How much is this trivial temperature effect—effectively zero—worth? The political cost of then-President Barack Obama’s climate action plan, advertised as reducing U.S. GHG emissions by 17 percent, was perceived to be sufficiently high it was not even considered by Democrats when they controlled Congress during 2009 and 2010. What does that tell us about the politics of a 50 percent reduction?
What About Paris?
The ice beneath the carbon taxers’ feet is no thicker when they assert their proposed tax “would be large enough to deliver on the United States commitment to the Paris climate agreement without a single additional regulatory measure.”
Ask not about the utter silliness of the Paris climate agreement; ask instead the central question any economist should address, again the one ignored by Mathur and Morris: What are the respective temperature effects in 2100? Assuming the entire Paris agreement is implemented immediately and every party adheres to it strictly, it would prevent approximately 0.17 degrees Celsius of temperature rise in 2100. Emission reductions in the United States would prevent 0.015 degrees of that total. Regardless of what one believes about the underlying climate science, no one can seriously argue such a trivial impact would have any measurable effect on cyclones, droughts, and all the rest.
Moreover, even in the narrowest context of a carbon tax imposed to prevent climate damage, the climate evidence is vastly weaker than the popular discussion might lead one to assume. There is virtually no evidence increasing GHG concentrations are yielding serious adverse effects, and the reverse is more likely to be true, at least in the immediate term in terms of agricultural productivity and related parameters. Even the Intergovernmental Panel on Climate Change in its Fifth Assessment Report is deeply doubtful toward the various horror stories—such as the collapse of the Gulf Stream—popularized as looming effects of increasing atmospheric concentrations of GHG.
Pollutants Already Regulated
With respect to the ancillary reduction in “harmful air pollutants like sulfur dioxide, mercury, particulate matter, and nitrogen oxides” touted by Mathur and Morris as benefits of their proposed carbon tax: They are well-trained economists and clearly understand such reductions are not costless. Accordingly, emissions or levels of pollutants (or ambient air quality) can be too low or too high from the perspective of benefits and costs.
Because EPA, upon determining a given effluent endangers the public health and safety, is required to promulgate primary and secondary national ambient standards that “protect the public health” with “an adequate margin of safety,” we have such standards and emissions limits for all the pollutants mentioned by Mathur and Morris and for many others.
Are Mathur and Morris arguing current standards and regulations limiting air pollutants fail to satisfy the requirements of the law? Are they arguing “protect[ing] the public health” with “an adequate margin of safety” is too lax a standard? Are they assuming that any reduction in effluents is efficient by definition? It is unclear how much thought Mathur and Morris have given this issue.

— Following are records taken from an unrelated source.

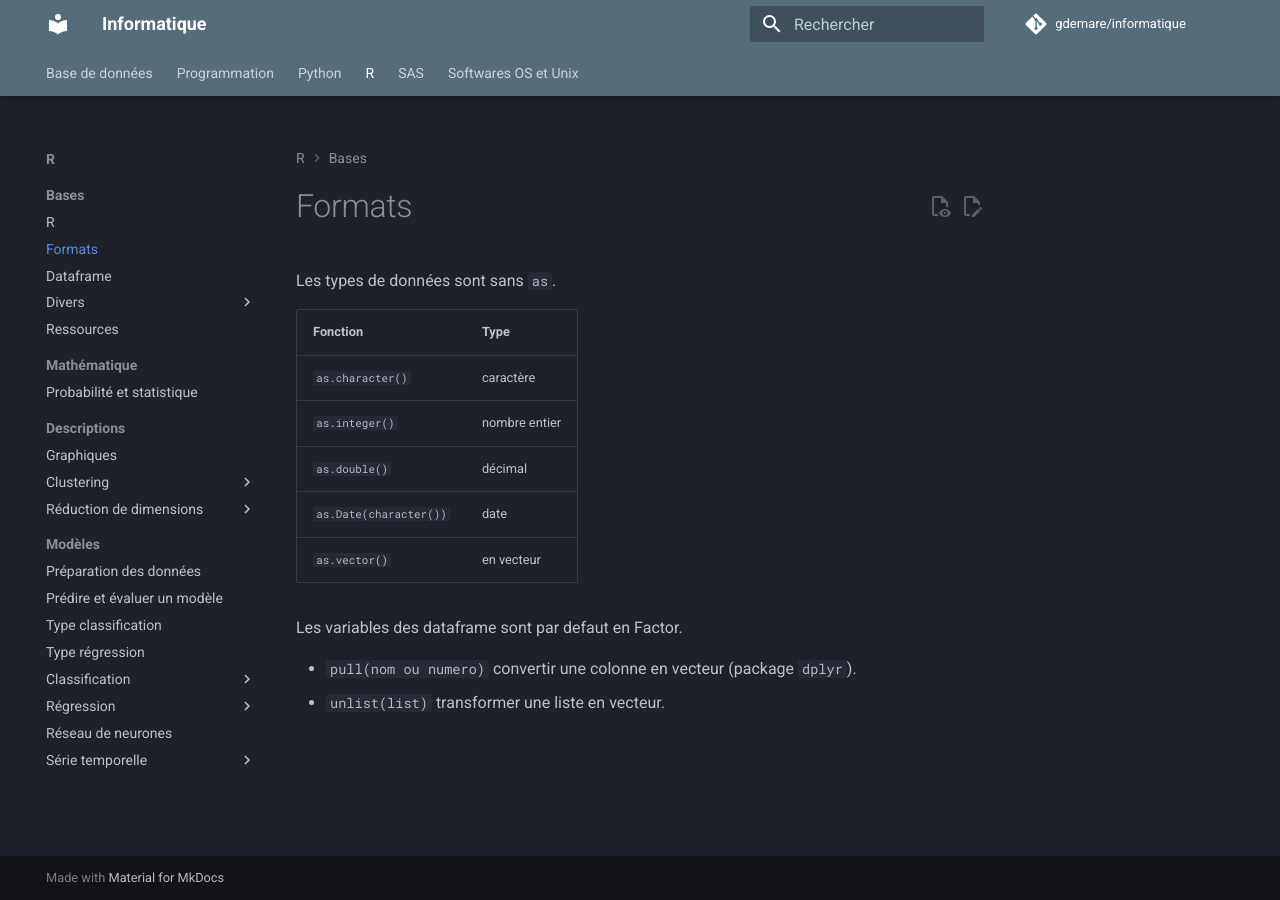
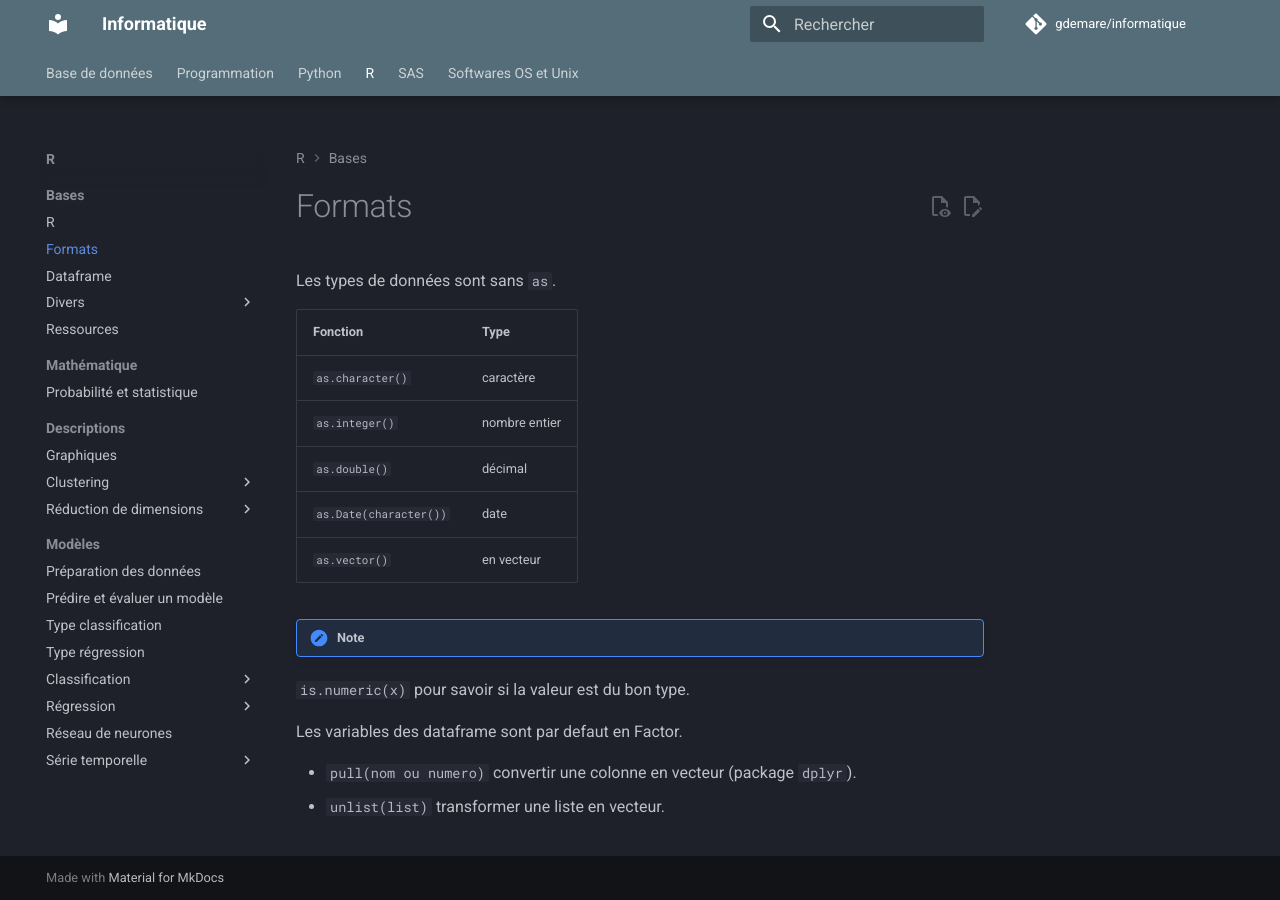
Before and after one commit to gdemare/Informatique, an MkDocs documentation site: the page built from docs/r/formater-donnees_r.md, in a window 1280 px wide. Built offline with MkDocs 1.6.1 and Material for MkDocs 9.7.7, drawn with Linux system fonts in a browser that asks for light colours; comment, search, counter and statistics services are not loaded.

Commit message:
Update formater-donnees_r.md

```diff
--- a/docs/r/formater-donnees_r.md
+++ b/docs/r/formater-donnees_r.md
@@ -8,6 +8,9 @@ Fonction               | Type
 `as.Date(character())` | date
 `as.vector()`          | en vecteur
 
+!!! note
+  `is.numeric(x)` pour savoir si la valeur est du bon type.
+
 Les variables des dataframe sont par defaut en Factor.
 
 * `pull(nom ou numero)` convertir une colonne en vecteur (package `dplyr`).
```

The Mathur-Morris carbon tax supposedly solves a number of problems at once. That alone is a sound reason to be skeptical toward it. The carbon tax instead would consume vast amounts of other people’s money with no environmental benefits whatever and with a notional reduction in budget deficits that is almost certain not to result.
Benjamin Zycher, Ph.D. ([email protected]) is a resident scholar at the American Enterprise Institute. This article was previously published at aei.org, Reprinted with permission.